By 1992 Frank’s Nursery was General Host’s core business. Serving customers out of 288 stores in 17 states, Frank’s was a leading retailer of crafts, using its seasonal business in Christmas decorations and gifts to compensate for the lawn and garden trade’s slack period. Trees, shrubs, roses, and plants accounted for about 24 percent of its 1993-94 sales; seeds, bulbs, accessories, and equipment for 26 percent; craft merchandise for 32 percent; Christmas items for 16 percent; and pet food and related supplies for two percent.
Despite the cash infusion of its recent sales, General Host remained burdened with debt, and during 1993 Ashton and his peers developed a plan to pare down General Host’s long-term debt of $238 million by reducing costs. The plan included closing 26 unprofitable Frank’s stores, mainly in Florida and the Nashville, Tennessee, area, freezing administrative salaries, implementing an inventory reduction program, and replacing the cash dividend with a stock dividend.
The company also opted to divest itself of its interests in the Sunbelt Nursery Group, Inc., of which it had acquired a 49.5 percent share from Pier 1 Imports Inc. in April 1993. The earnings of Sunbelt—which had more than 100 lawn-and-gar-den centers under the names of Nurseryland Garden Centers in California, Tip Top Nursery in Arizona, and Wolfe Nursery in Texas and Oklahoma—proved disappointing. So, in September 1994, General Host announced that it would sell its interests in the company to another lawn and garden chain for $4.2 million.

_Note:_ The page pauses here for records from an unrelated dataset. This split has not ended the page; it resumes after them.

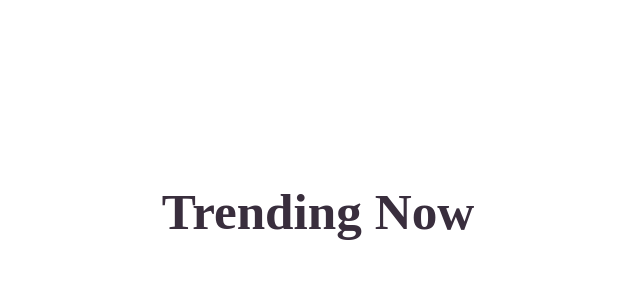
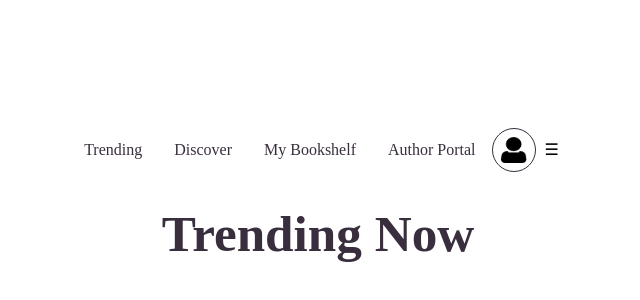
Before and after one commit to laurenhg/vibo, a React (Vite) app: page /TrendingHome in a window 1280 px wide. Shown: the part 188-488 px from the top of the page, without its empty margins (322-962 px from the left). Built offline with nearby package versions, Linux system fonts and the light colour scheme; a web font is replaced by a local one.

Commit message:
updates to styling and added LayoutWithNav

```diff
--- a/src/App.css
+++ b/src/App.css
@@ -36,7 +36,7 @@ h2 {
     font-weight: 400;
     font-size:26px;
 }
-/*2.------------ Header--------------*/
+/*2.------------ Navigation/Header--------------*/
 
 /*3.-----------Welcome Page------------*/
 
@@ -52,49 +52,6 @@ h2 {
 
 /*9.-----------Components------------*/
 
-.login-section input[type="email"],
-.login-section input[type="password"] {
-    padding: 0, 0, 0, 50px;
-/*display: flex;*/
-  align-items:center;
-  justify-content: flex-start;
-  margin: 1rem;
-  flex-grow: 1;
-  height: 20px;
-  padding: 10px;
-  box-sizing: border-box;
-}
-
-.login-section button[type="submit"] {
-  margin-top: 1px;
-  width: 100%;
-    padding-left: 40px;
-
-}
-
-
-.welcome-container {
-  width: 100%;
-  max-width: 500px;
-  margin: 0 auto;
-  border: 2px solid #ededed;
-  border-radius: 8px;
-  overflow: hidden;
-}
-
-.login-section label {
- margin-right: 1rem;
-  border: 2px solid #ededed;
-  border: 8px;
-  overflow: hidden;
-}
-
-.registration-section {
-  background-color: indianred;
-  color:white;
-  padding: 75px;
-}
-
 
 
 
--- a/src/App.jsx
+++ b/src/App.jsx
@@ -1,9 +1,10 @@
 import React from 'react';
 import {BrowserRouter as Router, Routes, Route } from 'react-router-dom';
-import LoginForm from "./components/Login.jsx";
 import Welcome from "./pages/Welcome.jsx";
 import "../src/App.css";
 import TrendingHome from "./pages/TrendingHome.jsx";
+import Navigation from "./components/Navigation.jsx";
+import LayoutWithNav from "./components/LayoutWithNav.jsx";
 // import AccountSettings from './'
 
 
@@ -17,7 +18,7 @@ function App () {
         <Router>
             <Routes>
                 <Route path="/" element={<Welcome/>}/>
-                <Route path="/TrendingHome" element={<TrendingHome/>}/>
+                <Route path="/TrendingHome" element={<LayoutWithNav><TrendingHome /></LayoutWithNav>}/>
             </Routes>
         </Router>
     );
--- /dev/null
+++ b/src/components/LayoutWithNav.jsx
@@ -0,0 +1,13 @@
+import React from 'react';
+import Navigation from "./Navigation.jsx";
+
+const LayoutWithNav = ({children}) => {
+    return (
+        <>
+        <Navigation />
+            <div>{children} </div>
+            </>
+    );
+}
+
+export default LayoutWithNav
--- a/src/components/Login.jsx
+++ b/src/components/Login.jsx
@@ -1,5 +1,6 @@
 import React, {useState} from 'react';
 import {useNavigate} from "react-router-dom";
+import '../styles/Login-registration.css'
 
 
 function LoginForm({onLogin}) {
--- /dev/null
+++ b/src/components/Navigation.jsx
@@ -0,0 +1,25 @@
+import React from 'react';
+import {Link} from 'react-router-dom'
+// import '../styles/Navigation.css'
+import avatarIcon from "../assets/avatarIcon.png"
+
+const Navigation = () => {
+    return (
+        <nav className="navigation">
+        <Link to="/TrendingHome" className="nav-link"> Trending</Link>
+        <Link to="/Discover" className="nav-link">Discover</Link>
+        <Link to="/MyBookshelf" className="nav-link">My Bookshelf</Link>
+        <Link to="/AuthorPortal" className="nav-link"> Author Portal</Link>
+    <div className="navigation-right">
+            <div className="avatar-container">
+        <img src={avatarIcon} alt="avatar" className= "avatar"/>
+    </div>
+            <div>
+        <button className="hamburger-menu"> ☰</button>
+    </div>
+    </div>
+        </nav>
+    );
+}
+
+export default Navigation
--- a/src/components/RegistrationForm.jsx
+++ b/src/components/RegistrationForm.jsx
@@ -1,5 +1,6 @@
 import React, {useState} from 'react';
 import {useNavigate} from "react-router-dom";
+import '../styles/Login-registration.css'
 
 function RegistrationForm ({onRegister}) {
     const navigate = useNavigate();
--- a/src/pages/Welcome.jsx
+++ b/src/pages/Welcome.jsx
@@ -1,6 +1,7 @@
 import React, {useState} from 'react';
 import LoginForm from "../components/Login.jsx";
 import RegistrationForm from "../components/RegistrationForm.jsx";
+import '../styles/Navigation.css'
 import bookshelf from "../assets/bookshelf.png"
 
 
--- /dev/null
+++ b/src/styles/Login-registration.css
@@ -0,0 +1,43 @@
+
+.login-section input[type="email"],
+.login-section input[type="password"] {
+    padding: 0, 0, 0, 50px;
+    /*display: flex;*/
+    align-items:center;
+    justify-content: flex-start;
+    margin: 1rem;
+    flex-grow: 1;
+    height: 30px;
+    padding: 10px;
+    box-sizing: border-box;
+}
+
+.login-section button[type="submit"] {
+    margin-top: 1px;
+    width: 100%;
+    padding-left: 40px;
+
+}
+
+
+.welcome-container {
+    width: 100%;
+    max-width: 500px;
+    margin: 0 auto;
+    border: 2px solid #ededed;
+    border-radius: 8px;
+    overflow: hidden;
+}
+
+.login-section label {
+    margin-right: 1rem;
+    border: 2px solid #ededed;
+    border: 8px;
+    overflow: hidden;
+}
+
+.registration-section {
+    background-color: indianred;
+    color:white;
+    padding: 75px;
+}
--- /dev/null
+++ b/src/styles/Navigation.css
@@ -0,0 +1,49 @@
+.navigation {
+    display: flex;
+    justify-content: space-between;
+    align-items: center;
+    padding: 0 2px;
+}
+
+.navigation-right {
+    display: flex !important;
+    align-items: center !important;
+}
+
+.nav-link {
+    text-decoration: none;
+    color: #392E3D;
+    font-weight: 400;
+    margin: 0 1rem;
+}
+
+.avatar-container {
+    /*position: relative;*/
+    /*display: flex;*/
+    /*align-items: center;*/
+    border: 1px solid #392E3D;
+    border-radius: 50%;
+    padding: 0.5rem;
+    display: flex;
+    flex-display: column;
+    align-items: center;
+}
+
+.avatar {
+    width:26px;
+    height: 26px;
+    /*padding: 7px;*/
+    /*margin-left: 1rem;*/
+    /*margin-bottom: 10px;*/
+}
+
+.hamburger-menu {
+    /*position: absolute;*/
+    /*bottom: -30px;*/
+    /*left: 50%;*/
+    /*transform: translateX(-50%);*/
+    background-color: transparent;
+    cursor: pointer;
+    padding: 0.5rem;
+
+}
```
Also changed, not shown: src/assets/avatarIcon.png (added), src/components/Navbar.jsx (deleted).
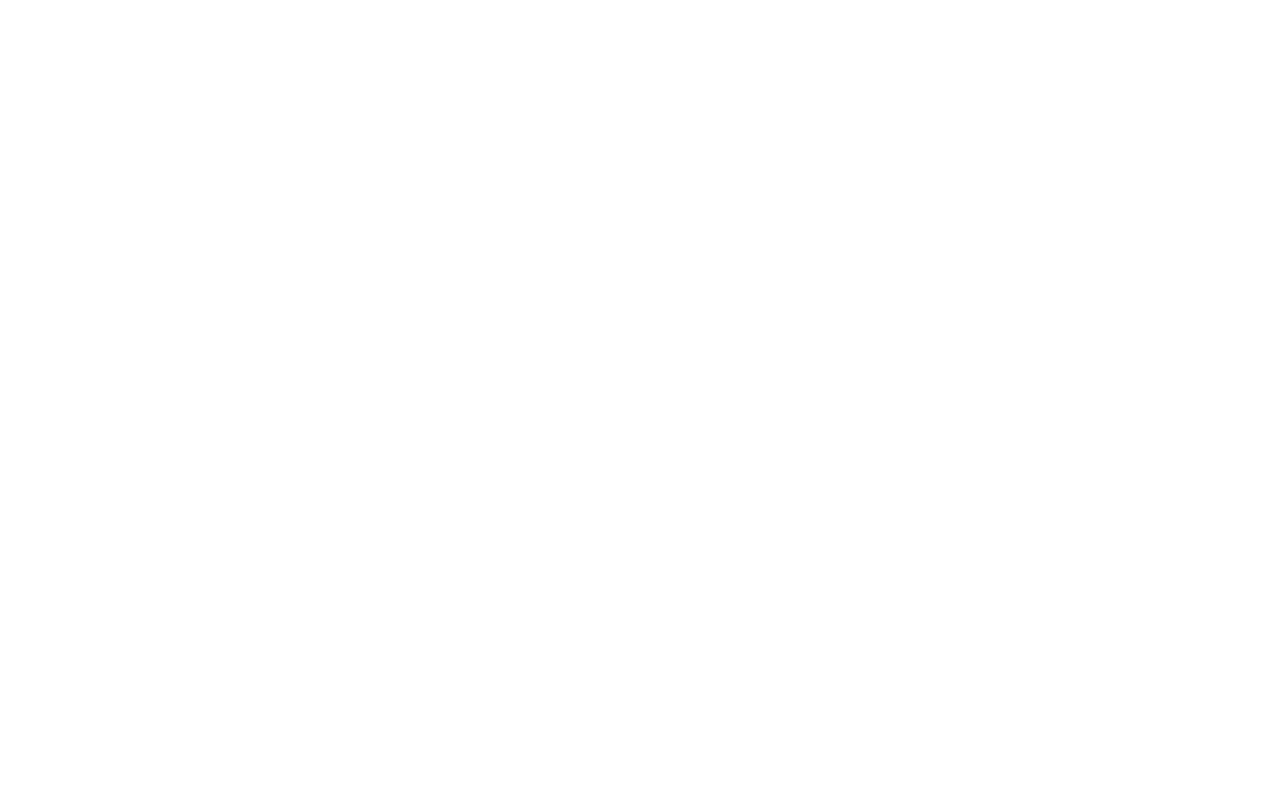
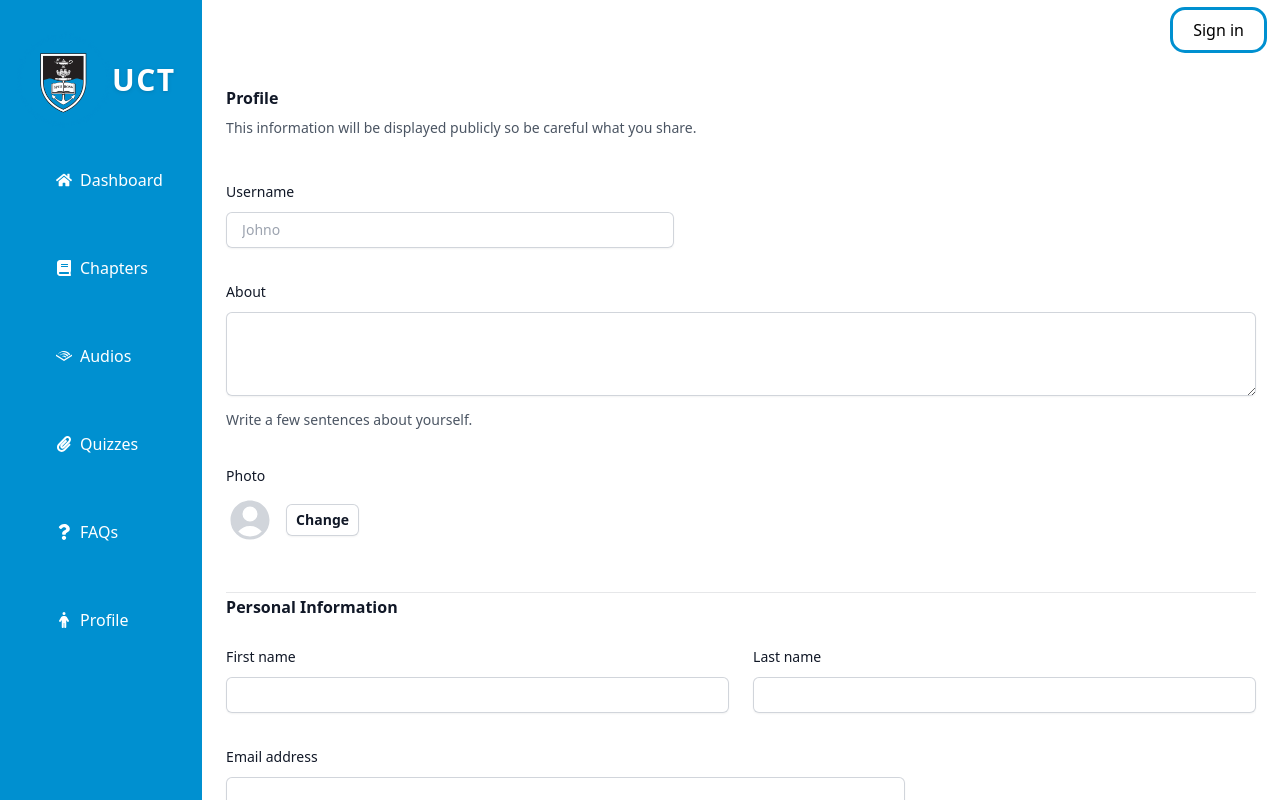
Before and after one commit to EthanAllies/ESG, a React (Vite) app in the folder client/: page /profile in a window 1280 px wide. Before the commit this address had no page. Built offline with nearby package versions, Linux system fonts and the light colour scheme.

Commit message:
profile page added

```diff
--- a/client/package.json
+++ b/client/package.json
@@ -13,6 +13,8 @@
     "@coreui/coreui": "^5.1.1",
     "@coreui/icons-react": "^2.3.0",
     "@coreui/react": "^5.3.0",
+    "@heroicons/react": "^2.1.5",
+    "@tailwindcss/forms": "^0.5.9",
     "axios": "^1.7.4",
     "react": "^18.3.1",
     "react-dom": "^18.3.1",
--- a/client/src/App.jsx
+++ b/client/src/App.jsx
@@ -5,6 +5,7 @@
 import AudioPage from "./pages/AudioPage"
 import QuizPage from "./pages/QuizPage"
 import FaqPage from "./pages/FaqPage"
+import ProfilePage from "./pages/ProfilePage"
 
 function App() {
 
@@ -17,6 +18,7 @@
     <Route path="audio" element={<AudioPage/>}/>
     <Route path="quiz" element={<QuizPage/>}/>
     <Route path="faqs" element={<FaqPage/>}/>
+    <Route path="profile" element={<ProfilePage/>}/>
   </Route>
 </Routes>
   )
--- a/client/src/components/AppSidebar.jsx
+++ b/client/src/components/AppSidebar.jsx
@@ -1,4 +1,5 @@
-import { FaBook, FaAudible, FaAudioDescription, FaRegFileAudio, FaHome, FaPaperclip, FaQuestion } from 'react-icons/fa'
+import { FaBook, FaAudible, FaAudioDescription, FaRegFileAudio, FaHome, FaPaperclip, FaQuestion} from 'react-icons/fa'
+import { FaPerson } from "react-icons/fa6";
 import { Link } from 'react-router-dom'
 export default function SideBar() {
 
@@ -32,6 +33,10 @@
           <FaQuestion color='white' />
           <Link to="/faqs" className="text-white">FAQs</Link>
         </div>
+        <div className="flex flex-row items-center space-x-2 py-2">
+          <FaPerson color='white' />
+          <Link to="/profile" className="text-white">Profile</Link>
+        </div>
       </div>
 
     </div>
--- a/client/src/index.css
+++ b/client/src/index.css
@@ -4,6 +4,6 @@
 
 @layer components {
     .btn-signup {
-      @apply bg-white outline outline-regal-blue px-5 py-2 text-base   hover:bg-slate-950 hover:text-white rounded-xl
+      @apply bg-white outline outline-regal-blue px-5 py-2 text-base   hover:bg-regal-blue hover:text-white rounded-xl
     }
   }
--- /dev/null
+++ b/client/src/pages/ProfilePage.jsx
@@ -0,0 +1,131 @@
+import { PhotoIcon, UserCircleIcon } from '@heroicons/react/24/solid'
+
+export default function Prof() {
+  return (
+    <form>
+      <div className="space-y-13  p-6">
+        <div className="border-b border-gray-900/10 pb-12">
+          <h2 className="text-base font-semibold leading-7 text-gray-900">Profile</h2>
+          <p className="mt-1 text-sm leading-6 text-gray-600">
+            This information will be displayed publicly so be careful what you share.
+          </p>
+
+          <div className="mt-10 grid grid-cols-1 gap-x-6 gap-y-8 sm:grid-cols-6">
+            <div className="sm:col-span-4">
+              <label htmlFor="username" className="block text-sm font-medium leading-6 text-gray-900">
+                Username
+              </label>
+              <div className="mt-2">
+                <div className="flex rounded-md shadow-sm ring-1 ring-inset ring-gray-300 focus-within:ring-2 focus-within:ring-inset focus-within:ring-indigo-600 sm:max-w-md">
+                  <span className="flex select-none items-center pl-3 text-gray-500 sm:text-sm"></span>
+                  <input
+                    id="username"
+                    name="username"
+                    type="text"
+                    placeholder="Johno"
+                    autoComplete="username"
+                    className="block flex-1 border-0 bg-transparent py-1.5 pl-1 text-gray-900 placeholder:text-gray-400 focus:ring-0 sm:text-sm sm:leading-6"
+                  />
+                </div>
+              </div>
+            </div>
+
+            <div className="col-span-full">
+              <label htmlFor="about" className="block text-sm font-medium leading-6 text-gray-900">
+                About
+              </label>
+              <div className="mt-2">
+                <textarea
+                  id="about"
+                  name="about"
+                  rows={3}
+                  className="block w-full rounded-md border-0 py-1.5 text-gray-900 shadow-sm ring-1 ring-inset ring-gray-300 placeholder:text-gray-400 focus:ring-2 focus:ring-inset focus:ring-indigo-600 sm:text-sm sm:leading-6"
+                  defaultValue={''}
+                />
+              </div>
+              <p className="mt-3 text-sm leading-6 text-gray-600">Write a few sentences about yourself.</p>
+            </div>
+
+            <div className="col-span-full">
+              <label htmlFor="photo" className="block text-sm font-medium leading-6 text-gray-900">
+                Photo
+              </label>
+              <div className="mt-2 flex items-center gap-x-3">
+                <UserCircleIcon aria-hidden="true" className="h-12 w-12 text-gray-300" />
+                <button
+                  type="button"
+                  className="rounded-md bg-white px-2.5 py-1.5 text-sm font-semibold text-gray-900 shadow-sm ring-1 ring-inset ring-gray-300 hover:bg-gray-50"
+                >
+                  Change
+                </button>
+              </div>
+            </div>
+          </div>
+        </div>
+
+        <div className="border-b border-gray-900/10 pb-12">
+          <h2 className="text-base font-semibold leading-7 text-gray-900">Personal Information</h2>
+
+          <div className="mt-6 grid grid-cols-1 gap-x-6 gap-y-8 sm:grid-cols-6">
+            <div className="sm:col-span-3">
+              <label htmlFor="first-name" className="block text-sm font-medium leading-6 text-gray-900">
+                First name
+              </label>
+              <div className="mt-2">
+                <input
+                  id="first-name"
+                  name="first-name"
+                  type="text"
+                  autoComplete="given-name"
+                  className="block w-full rounded-md border-0 py-1.5 text-gray-900 shadow-sm ring-1 ring-inset ring-gray-300 placeholder:text-gray-400 focus:ring-2 focus:ring-inset focus:ring-indigo-600 sm:text-sm sm:leading-6"
+                />
+              </div>
+            </div>
+
+            <div className="sm:col-span-3">
+              <label htmlFor="last-name" className="block text-sm font-medium leading-6 text-gray-900">
+                Last name
+              </label>
+              <div className="mt-2">
+                <input
+                  id="last-name"
+                  name="last-name"
+                  type="text"
+                  autoComplete="family-name"
+                  className="block w-full rounded-md border-0 py-1.5 text-gray-900 shadow-sm ring-1 ring-inset ring-gray-300 placeholder:text-gray-400 focus:ring-2 focus:ring-inset focus:ring-indigo-600 sm:text-sm sm:leading-6"
+                />
+              </div>
+            </div>
+
+            <div className="sm:col-span-4">
+              <label htmlFor="email" className="block text-sm font-medium leading-6 text-gray-900">
+                Email address
+              </label>
+              <div className="mt-2">
+                <input
+                  id="email"
+                  name="email"
+                  type="email"
+                  autoComplete="email"
+                  className="block w-full rounded-md border-0 py-1.5 text-gray-900 shadow-sm ring-1 ring-inset ring-gray-300 placeholder:text-gray-400 focus:ring-2 focus:ring-inset focus:ring-indigo-600 sm:text-sm sm:leading-6"
+                />
+              </div>
+            </div>
+          </div>
+        </div>
+      </div>
+
+      <div className="mt-2 flex items-center justify-end gap-x-6 mr-5">
+        <button type="button" className="text-sm font-semibold leading-6 text-gray-900">
+          Cancel
+        </button>
+        <button
+          type="submit"
+          className="rounded-md bg-regal-blue px-3 py-2 text-sm font-semibold text-white shadow-sm hover:bg-emerald-400 focus-visible:outline focus-visible:outline-2 focus-visible:outline-offset-2 focus-visible:outline-indigo-600"
+        >
+          Save
+        </button>
+      </div>
+    </form>
+  )
+}
--- a/client/src/pages/QuizPage.jsx
+++ b/client/src/pages/QuizPage.jsx
@@ -21,7 +21,7 @@
     <div className="quiz-page">
       <h1>Quizzes</h1>
       <div className="quiz-list">
-        {quizzes.map((quiz, index) => (
+        {quizzes.map ((quiz, index) => (
           <QuizCard
             key={index}
             title={quiz.title}
--- a/client/tailwind.config.js
+++ b/client/tailwind.config.js
@@ -11,5 +11,7 @@
       },
     },
   },
-  plugins: [],
+  plugins: [
+    require('@tailwindcss/forms'),
+  ]
 }
```
Also changed, not shown: 2 other files (tests, documents, lock files or other folders).
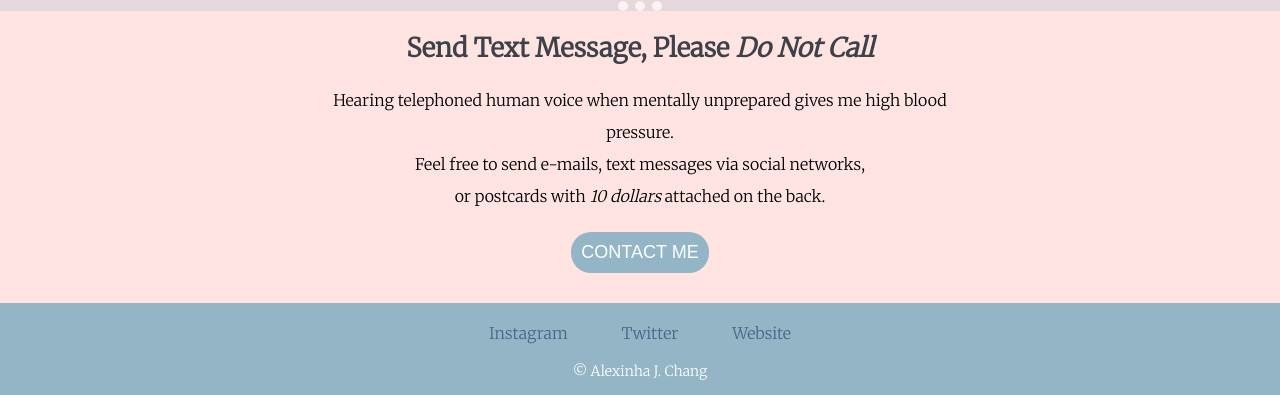
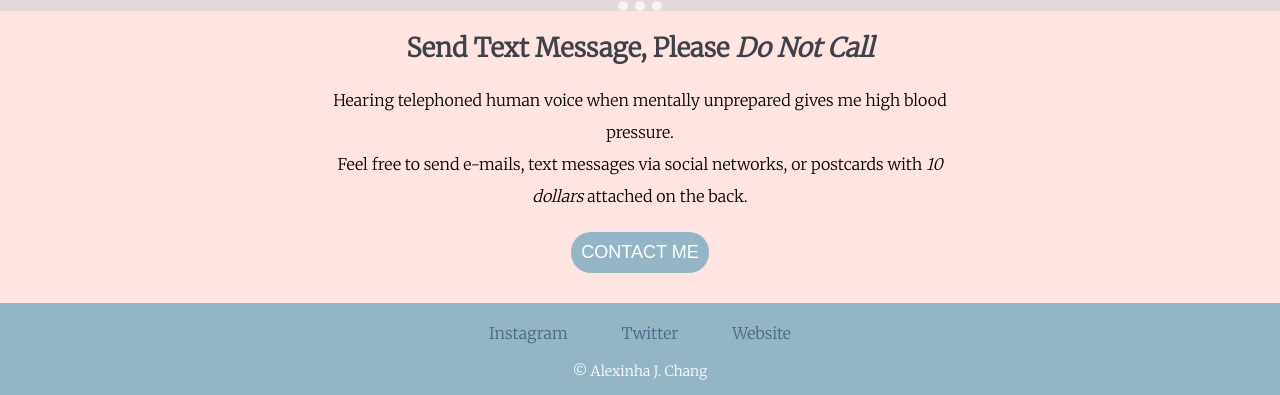
Before and after one commit to Alexinha/my-site-v1, a plain HTML site: page index.html in a window 1280 px wide. Shown: the part 2167-2562 px from the top of the page. Drawn offline with Linux system fonts and the light colour scheme.

Commit message:
Update index.html

```diff
--- a/index.html
+++ b/index.html
@@ -46,7 +46,7 @@
     <div class="contact-me">
       <h2>Send Text Message, Please <em>Do Not Call</em></h2>
       <p style="margin:auto; padding: 20px; width: 50%;">Hearing telephoned human voice when mentally unprepared gives me high blood pressure.<br>
-      Feel free to send e-mails, text messages via social networks, <br>or postcards with <em>10 dollars </em>attached on the back.</p>
+      Feel free to send e-mails, text messages via social networks, or postcards with <em>10 dollars </em>attached on the back.</p>
       <button><a class="btn" href="mailto:171222190@qq.com">CONTACT ME</a></button>
     </div>
   </div>
```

In the early 1990s, General Host began bolstering Frank’s presence and product lines, creating the “Christmas by Frank’s” boutique, which specialized in holiday merchandise, as well as opening two Frank’s SuperCrafts superstores of 20,000 square feet apiece in the Detroit area. By the end of 1993, around 104 of the holiday boutiques were in operation, and sales from the superstores were exceeding expectations. At Frank’s Nursery stores, General Host implemented a line of proprietary lawn and garden products, including weed and pest control products, which the company hoped would compete effectively with national brands.
After its restructurings, General Host moved into the mid-1990s seeking to strengthen its balance sheet and maintain its share of the market for lawn and garden and craft supplies. Ashton expressed optimism in a letter to the company’s shareholders, published in the 1993 annual report, stating that “we are convinced that Frank’s will retain its position as the best and largest lawn and garden chain in the United States and that this position is unassailable.”
AMS Industries, Inc.; Frank’s Nursery & Crafts, Inc.; General Host Holding Corp.
Byrne, Harlan S., “General Host:” Barron’s, May 24, 1993, pp. 39–40.
Curtis, Carol E., “Middle America’s Gourmet,” Forbes, March 14, 1983, pp. 90–92.
“General Host: Vertical Integration to Save a Subsidiary It Couldn’t Sell,” Business Week, January 19, 1981, pp. 103–104.
Ginsberg, Stanley, “No More Excuses,” Forbes, April 11, 1981, pp. 78, 81.
“Growing—But Not by Bread Alone,” Business Week, September 14, 1968, pp. 174, 176.
“It’s All Done with Arithmetic,” Forbes, February 15, 1970, pp. 22–23.
King, Rosa W., and Rebecca Aikman, “Blooming Madness or the Seeds of Success?” Business Week, April 22, 1985, p. 102.
Marcial, Gene G., “This Gardener’s Thumb Is Finally Turning Green,” Business Week, May 27, 1991, p. 100.
McGurrin, Lisa, “If You Really Want to Thrive, You’ve Got to Be a Self-Starter,” New England Business, October 19, 1987, p. 72.
Nagle, James J., “General Baking Turns New Loaf, New York Times, May 29, 1966, p. 15.